Recent human studies indicate a possible correlation between the administration of antibiotics during early life and the risk of later obesity, potentially due to antibiotic-induced alteration of the gastrointestinal microbiome. In humans, the risk of obesity increases with multiple courses of antibiotics and when fetuses or infants are treated with broad-spectrum and macrolide antibiotics. In addition, the obesity risk in humans seems higher for males than females. We used a retrospective, case-control, matched-pair study design to evaluate health records for 99 control-matched pairs of rhesus macaques (Macaca mulatta) from an outdoor breeding colony. We hypothesized that NHP treated with antibiotics prior to 6 mo of age would have steeper growth curves than those who were not. However, in contrast to prior research with humans and mice, growth curves did not differ between antibiotic-treated and control animals. Differences between humans and NHP may have influenced this outcome, including the relative standardization of NHP environmental factors and diet compared with those of human populations, types of infections encountered in infancy and choice of antibiotic treatment, and the different relative maturity at 6 mo of age in the 2 species. The results provide support for current standard medical practice in NHP and highlight a difference between macaques and humans that may influence future obesity research using macaques. Determining the basis for this difference might improve our understanding of the risks of earlylife antibiotic treatment and suggest mitigation strategies for treating infant illnesses without risking obesity.
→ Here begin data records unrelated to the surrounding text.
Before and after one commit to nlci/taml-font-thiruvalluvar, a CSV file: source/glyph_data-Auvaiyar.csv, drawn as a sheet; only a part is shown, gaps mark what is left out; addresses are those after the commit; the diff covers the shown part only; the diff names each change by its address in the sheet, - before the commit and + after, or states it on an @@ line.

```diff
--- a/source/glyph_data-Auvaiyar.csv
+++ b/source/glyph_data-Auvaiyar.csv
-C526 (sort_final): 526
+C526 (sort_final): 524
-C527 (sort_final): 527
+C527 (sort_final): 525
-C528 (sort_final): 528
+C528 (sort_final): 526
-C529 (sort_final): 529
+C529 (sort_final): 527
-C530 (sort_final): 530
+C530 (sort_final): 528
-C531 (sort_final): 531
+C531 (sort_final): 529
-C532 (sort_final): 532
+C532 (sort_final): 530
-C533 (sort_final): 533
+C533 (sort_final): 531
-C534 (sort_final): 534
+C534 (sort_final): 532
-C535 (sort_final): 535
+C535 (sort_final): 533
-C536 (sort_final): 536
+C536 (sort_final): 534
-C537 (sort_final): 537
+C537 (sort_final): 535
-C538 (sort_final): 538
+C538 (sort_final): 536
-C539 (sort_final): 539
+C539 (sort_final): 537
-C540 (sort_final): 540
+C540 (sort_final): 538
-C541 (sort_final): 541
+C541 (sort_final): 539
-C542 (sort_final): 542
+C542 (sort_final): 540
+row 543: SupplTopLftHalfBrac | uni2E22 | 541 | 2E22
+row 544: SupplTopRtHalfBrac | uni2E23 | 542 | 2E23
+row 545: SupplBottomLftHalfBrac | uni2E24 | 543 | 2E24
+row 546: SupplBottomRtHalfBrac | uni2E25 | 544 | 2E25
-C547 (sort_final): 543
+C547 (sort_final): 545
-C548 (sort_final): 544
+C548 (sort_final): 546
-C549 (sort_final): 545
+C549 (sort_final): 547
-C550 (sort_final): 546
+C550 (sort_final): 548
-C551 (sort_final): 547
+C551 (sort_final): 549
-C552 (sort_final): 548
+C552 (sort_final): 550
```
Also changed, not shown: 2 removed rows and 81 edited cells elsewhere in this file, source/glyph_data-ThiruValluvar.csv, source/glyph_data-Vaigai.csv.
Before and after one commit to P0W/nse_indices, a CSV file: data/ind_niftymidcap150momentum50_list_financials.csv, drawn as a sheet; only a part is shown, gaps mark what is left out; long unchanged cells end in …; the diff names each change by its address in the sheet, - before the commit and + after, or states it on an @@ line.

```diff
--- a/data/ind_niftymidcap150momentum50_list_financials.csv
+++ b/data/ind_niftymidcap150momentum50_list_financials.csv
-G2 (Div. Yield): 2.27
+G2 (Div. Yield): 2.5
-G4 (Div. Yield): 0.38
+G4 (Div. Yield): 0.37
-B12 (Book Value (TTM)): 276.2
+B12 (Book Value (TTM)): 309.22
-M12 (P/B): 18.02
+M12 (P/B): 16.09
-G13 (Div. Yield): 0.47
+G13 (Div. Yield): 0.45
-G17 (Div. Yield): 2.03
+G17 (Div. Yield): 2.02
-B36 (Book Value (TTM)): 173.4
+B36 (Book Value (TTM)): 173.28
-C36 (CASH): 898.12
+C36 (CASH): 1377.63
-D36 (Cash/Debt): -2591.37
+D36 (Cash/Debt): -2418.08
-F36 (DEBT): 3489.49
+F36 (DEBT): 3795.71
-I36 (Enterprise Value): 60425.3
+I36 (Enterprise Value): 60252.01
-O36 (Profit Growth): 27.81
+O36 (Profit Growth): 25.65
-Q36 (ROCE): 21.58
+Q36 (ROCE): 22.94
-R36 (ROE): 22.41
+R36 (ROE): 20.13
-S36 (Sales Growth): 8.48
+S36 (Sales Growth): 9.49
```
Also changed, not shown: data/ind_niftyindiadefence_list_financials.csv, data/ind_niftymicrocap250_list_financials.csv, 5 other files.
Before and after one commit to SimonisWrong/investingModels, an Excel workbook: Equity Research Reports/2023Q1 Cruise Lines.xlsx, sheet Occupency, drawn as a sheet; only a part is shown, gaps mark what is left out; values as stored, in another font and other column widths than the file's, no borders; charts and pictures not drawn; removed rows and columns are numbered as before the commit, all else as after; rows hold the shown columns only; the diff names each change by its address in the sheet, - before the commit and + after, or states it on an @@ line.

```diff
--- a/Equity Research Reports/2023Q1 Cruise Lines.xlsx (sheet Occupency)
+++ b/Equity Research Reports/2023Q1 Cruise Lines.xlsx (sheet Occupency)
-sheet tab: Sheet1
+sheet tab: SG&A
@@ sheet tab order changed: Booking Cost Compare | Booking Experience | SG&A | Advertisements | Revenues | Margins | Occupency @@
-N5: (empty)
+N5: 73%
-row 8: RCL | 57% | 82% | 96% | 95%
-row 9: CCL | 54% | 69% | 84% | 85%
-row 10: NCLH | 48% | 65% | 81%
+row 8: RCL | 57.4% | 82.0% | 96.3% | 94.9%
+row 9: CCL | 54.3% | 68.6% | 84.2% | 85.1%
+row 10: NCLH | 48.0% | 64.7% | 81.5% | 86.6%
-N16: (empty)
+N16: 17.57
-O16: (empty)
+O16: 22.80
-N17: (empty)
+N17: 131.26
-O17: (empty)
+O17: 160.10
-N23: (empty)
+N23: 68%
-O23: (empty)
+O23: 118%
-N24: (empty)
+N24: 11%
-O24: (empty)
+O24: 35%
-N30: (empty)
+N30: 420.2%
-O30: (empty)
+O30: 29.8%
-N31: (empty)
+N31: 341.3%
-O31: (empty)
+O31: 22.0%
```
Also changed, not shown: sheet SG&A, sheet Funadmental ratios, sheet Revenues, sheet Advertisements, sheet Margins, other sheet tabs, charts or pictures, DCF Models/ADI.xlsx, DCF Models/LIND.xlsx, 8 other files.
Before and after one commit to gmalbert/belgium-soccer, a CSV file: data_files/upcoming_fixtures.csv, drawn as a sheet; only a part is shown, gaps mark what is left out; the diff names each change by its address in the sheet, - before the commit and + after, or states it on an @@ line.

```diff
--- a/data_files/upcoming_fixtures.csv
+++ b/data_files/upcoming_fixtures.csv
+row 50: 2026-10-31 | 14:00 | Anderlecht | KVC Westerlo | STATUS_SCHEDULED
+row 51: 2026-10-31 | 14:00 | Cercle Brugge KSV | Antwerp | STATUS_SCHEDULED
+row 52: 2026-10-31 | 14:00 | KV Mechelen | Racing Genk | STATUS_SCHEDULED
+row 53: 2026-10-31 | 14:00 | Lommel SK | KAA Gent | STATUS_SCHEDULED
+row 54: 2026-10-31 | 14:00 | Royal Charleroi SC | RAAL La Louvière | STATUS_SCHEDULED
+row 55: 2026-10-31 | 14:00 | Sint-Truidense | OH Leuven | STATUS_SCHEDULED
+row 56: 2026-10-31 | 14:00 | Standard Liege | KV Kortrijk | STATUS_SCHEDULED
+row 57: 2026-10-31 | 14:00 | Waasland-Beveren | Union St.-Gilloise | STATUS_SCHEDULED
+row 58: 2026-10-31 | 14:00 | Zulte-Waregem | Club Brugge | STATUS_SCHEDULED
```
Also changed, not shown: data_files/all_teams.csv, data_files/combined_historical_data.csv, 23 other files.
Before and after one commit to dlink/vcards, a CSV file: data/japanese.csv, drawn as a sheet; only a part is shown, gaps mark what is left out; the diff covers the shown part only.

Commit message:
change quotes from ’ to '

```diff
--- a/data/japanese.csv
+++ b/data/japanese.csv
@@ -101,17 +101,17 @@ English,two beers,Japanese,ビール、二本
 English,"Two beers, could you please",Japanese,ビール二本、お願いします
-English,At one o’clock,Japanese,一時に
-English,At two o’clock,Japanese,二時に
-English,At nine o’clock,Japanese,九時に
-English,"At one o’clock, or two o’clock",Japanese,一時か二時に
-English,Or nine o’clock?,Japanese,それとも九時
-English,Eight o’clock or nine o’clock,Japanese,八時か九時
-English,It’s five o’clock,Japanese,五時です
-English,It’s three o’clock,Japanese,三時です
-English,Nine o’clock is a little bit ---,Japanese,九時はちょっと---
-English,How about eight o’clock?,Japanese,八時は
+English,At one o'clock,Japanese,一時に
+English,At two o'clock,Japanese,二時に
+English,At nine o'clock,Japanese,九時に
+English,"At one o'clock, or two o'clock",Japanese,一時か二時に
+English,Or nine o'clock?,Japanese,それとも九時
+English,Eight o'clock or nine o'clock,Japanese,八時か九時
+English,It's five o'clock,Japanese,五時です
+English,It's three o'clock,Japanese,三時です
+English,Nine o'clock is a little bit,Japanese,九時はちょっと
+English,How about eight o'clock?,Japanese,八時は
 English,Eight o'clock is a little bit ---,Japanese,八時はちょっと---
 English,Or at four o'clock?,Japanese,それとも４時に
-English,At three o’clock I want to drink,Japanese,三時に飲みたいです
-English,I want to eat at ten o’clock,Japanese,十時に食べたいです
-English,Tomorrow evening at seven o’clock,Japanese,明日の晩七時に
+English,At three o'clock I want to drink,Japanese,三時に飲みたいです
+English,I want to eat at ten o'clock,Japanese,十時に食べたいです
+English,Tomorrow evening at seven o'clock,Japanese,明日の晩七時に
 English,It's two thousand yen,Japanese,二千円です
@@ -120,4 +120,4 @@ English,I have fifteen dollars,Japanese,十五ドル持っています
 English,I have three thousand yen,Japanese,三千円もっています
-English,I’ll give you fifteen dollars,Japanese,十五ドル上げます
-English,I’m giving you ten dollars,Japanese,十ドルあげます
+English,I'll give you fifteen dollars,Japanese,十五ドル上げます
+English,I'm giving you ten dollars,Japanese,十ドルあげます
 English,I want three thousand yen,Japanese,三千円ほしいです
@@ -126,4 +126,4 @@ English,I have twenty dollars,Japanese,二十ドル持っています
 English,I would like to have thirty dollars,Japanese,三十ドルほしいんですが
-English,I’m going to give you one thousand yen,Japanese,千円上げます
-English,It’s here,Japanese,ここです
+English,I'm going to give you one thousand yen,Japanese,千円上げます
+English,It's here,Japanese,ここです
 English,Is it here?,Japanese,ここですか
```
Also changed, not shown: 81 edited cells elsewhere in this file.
|Original language||English (US)|
|Number of pages||7|
|Publication status||Published - Jun 1 2017|
ASJC Scopus subject areas
- Biochemistry, Genetics and Molecular Biology(all)